“Normal” heart rate depends on a bunch of factors. Some people naturally run high or low, whether or not you have blood pressure or circulation problems is a factor, a bunch of other stuff…

Basically, it’s not something that can be answered over the internet. You need to see a real doctor in real life.

What do you mean “your” doctor? If you have any physiological problems with your meat housing, you better go see a person educated on the medical sciences ASAP no matter who they are. They are all educated by the same system and waiting in line to see a particular individual when you have a clear abnormality is stupid.

That sure seems like a lot to me.

I had a resting pulse rate of 90 bpm for years and years. I smoked heavily during that time but finally quit and then it dropped to 80 bpm and stayed there for three decades more. My doctor at the time explained that generally speaking the better shape you’re in the lower your heart rate will be, and that professional athletes often have heart rates in the mid-40s. Still I did nothing in the way of exercise and my heart rate stayed at 80 bpm.

Then a year and a half ago I began riding a bicycle regularly and now my heart rate is down to 64 bpm, so my suggestion is that you begin a program of cardio. I chose bicycling because it’s an enjoyable way to exercise that isn’t repetitive and boring, but any type of cardio will bring your heart rate down and make you healthier.

They are hard to see if you are either booking a routine physical or tell the receptionist “it’s no rush”. If you call for an urgent need, you can get same/next day.

Each time my doctor check my pulse, it’s above 80 (and my blood pressure is low), so I was surprised the OP was worried.

Great suggestion! The original poster is obviously under a lot of stress if he can’t take off work long enough to see a Doctor until September. Bicycling every day for at least 45 minutes will relieve the stress load and likely will bring down the heart rate considerably. Still, the best advice is to see a Doctor immediately and get a professional opinion.

I don’t think 90bpm is that high, but I’ll echo what everyone else here is saying and tell you to see your doc and get your blood pressure tested when you can.

My resting heart rate is around 40-50BPM (usually 42 or 43ish) and I am not really an athlete or anything. Sleeping I’m sure it drops even lower. My boyfriend’s is around 80. Ours are both fine, which goes to show that there can be a big variance in what is considered normal, on both the high and low ends.

But I do think seeing a doctor and getting a clean bill of health (or making whatever necessary lifestyle adjustments/medications the doc recommends) will help you out with the anxiety.

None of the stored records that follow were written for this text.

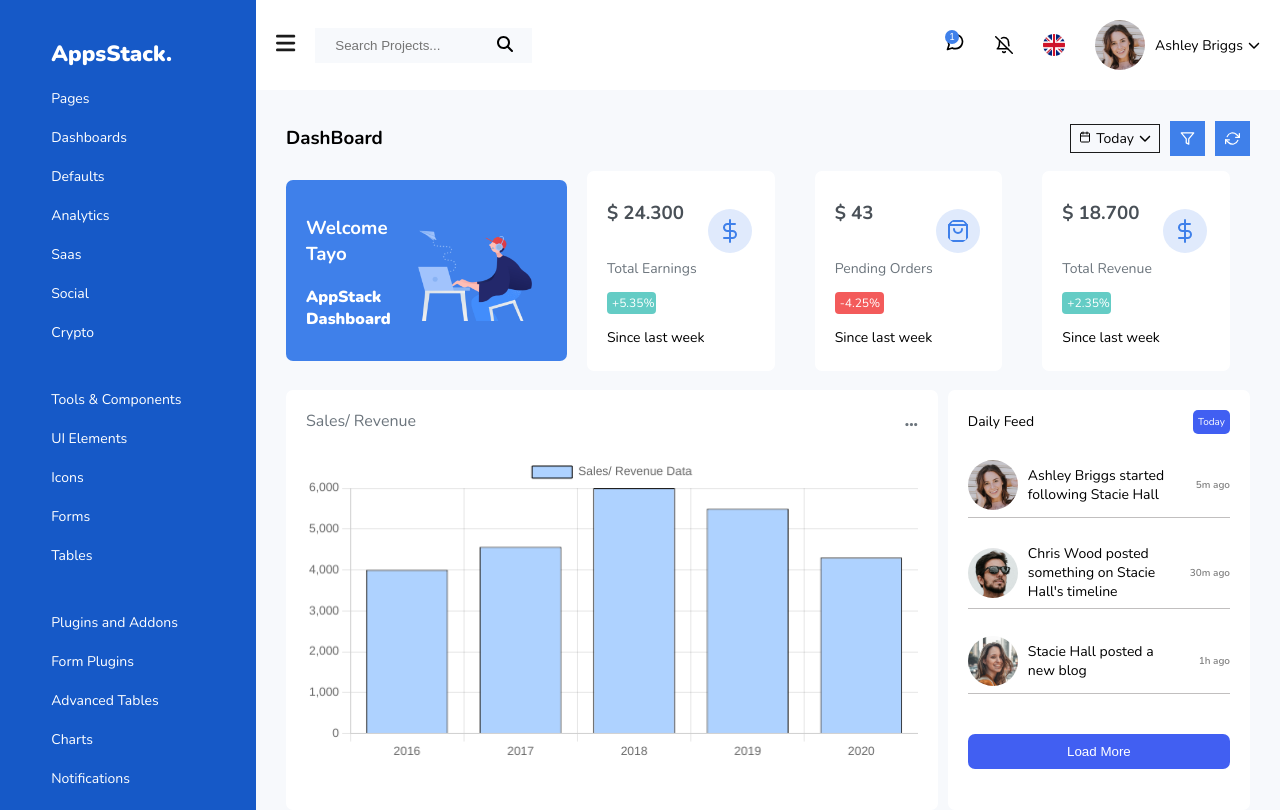
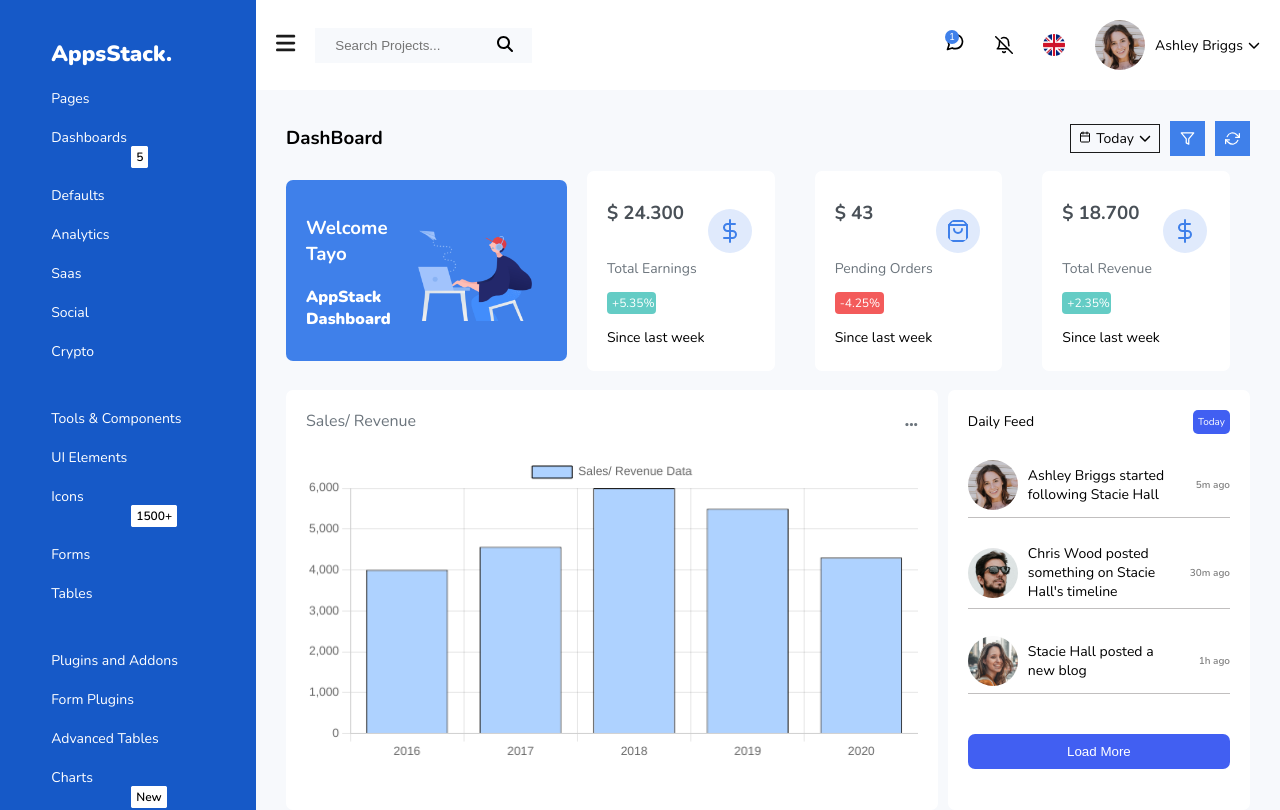
Before and after one commit to TEE2DWHY/admin-dashboard, a Next.js app: page / in a window 1280 px wide. Shown: the top 810 px of the page. Built offline with nearby package versions, Linux system fonts and the light colour scheme.

Commit message:
added sidebar ads to sidebar.jsx

```diff
--- a/components/sidebar.jsx
+++ b/components/sidebar.jsx
@@ -8,7 +8,9 @@ const Sidebar = () => {
         <ul>
           <li className="logo"> AppsStack.</li>
           <li>Pages</li>
-          <li>Dashboards</li>
+          <li>
+            Dashboards <span className="sidebar-ads">5</span>
+          </li>
           <li>Defaults</li>
           <li>Analytics</li>
           <li>Saas</li>
@@ -20,7 +22,9 @@ const Sidebar = () => {
         <ul>
           <li>Tools & Components</li>
           <li>UI Elements</li>
-          <li>Icons</li>
+          <li>
+            Icons <span className="sidebar-ads">1500+</span>
+          </li>
           <li>Forms</li>
           <li>Tables</li>
         </ul>
@@ -30,7 +34,9 @@ const Sidebar = () => {
           <li>Plugins and Addons</li>
           <li>Form Plugins</li>
           <li>Advanced Tables</li>
-          <li>Charts</li>
+          <li>
+            Charts <span className="sidebar-ads">New</span>
+          </li>
           <li>Notifications</li>
           <li>Maps</li>
           <li>Calendar</li>
--- a/styles/sidebar.css
+++ b/styles/sidebar.css
@@ -36,6 +36,17 @@ li {
   cursor: pointer;
 }
 
+.sidebar-ads {
+  margin-left: 80px;
+  border: 1px solid #fff;
+  border-radius: 2px;
+  padding: 2px 4px;
+  color: #000;
+  background-color: #fff;
+  font-size: 12px;
+  font-weight: 600;
+}
+
 .hide-sidebar {
   display: none;
   transition: all 0.3s ease-out;
```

This.

If you currently don’t exercise, why not start with a 15 minute walk every day, before work, after lunch or after dinner? Cycling is also great but you need a bike and safe paths/roads.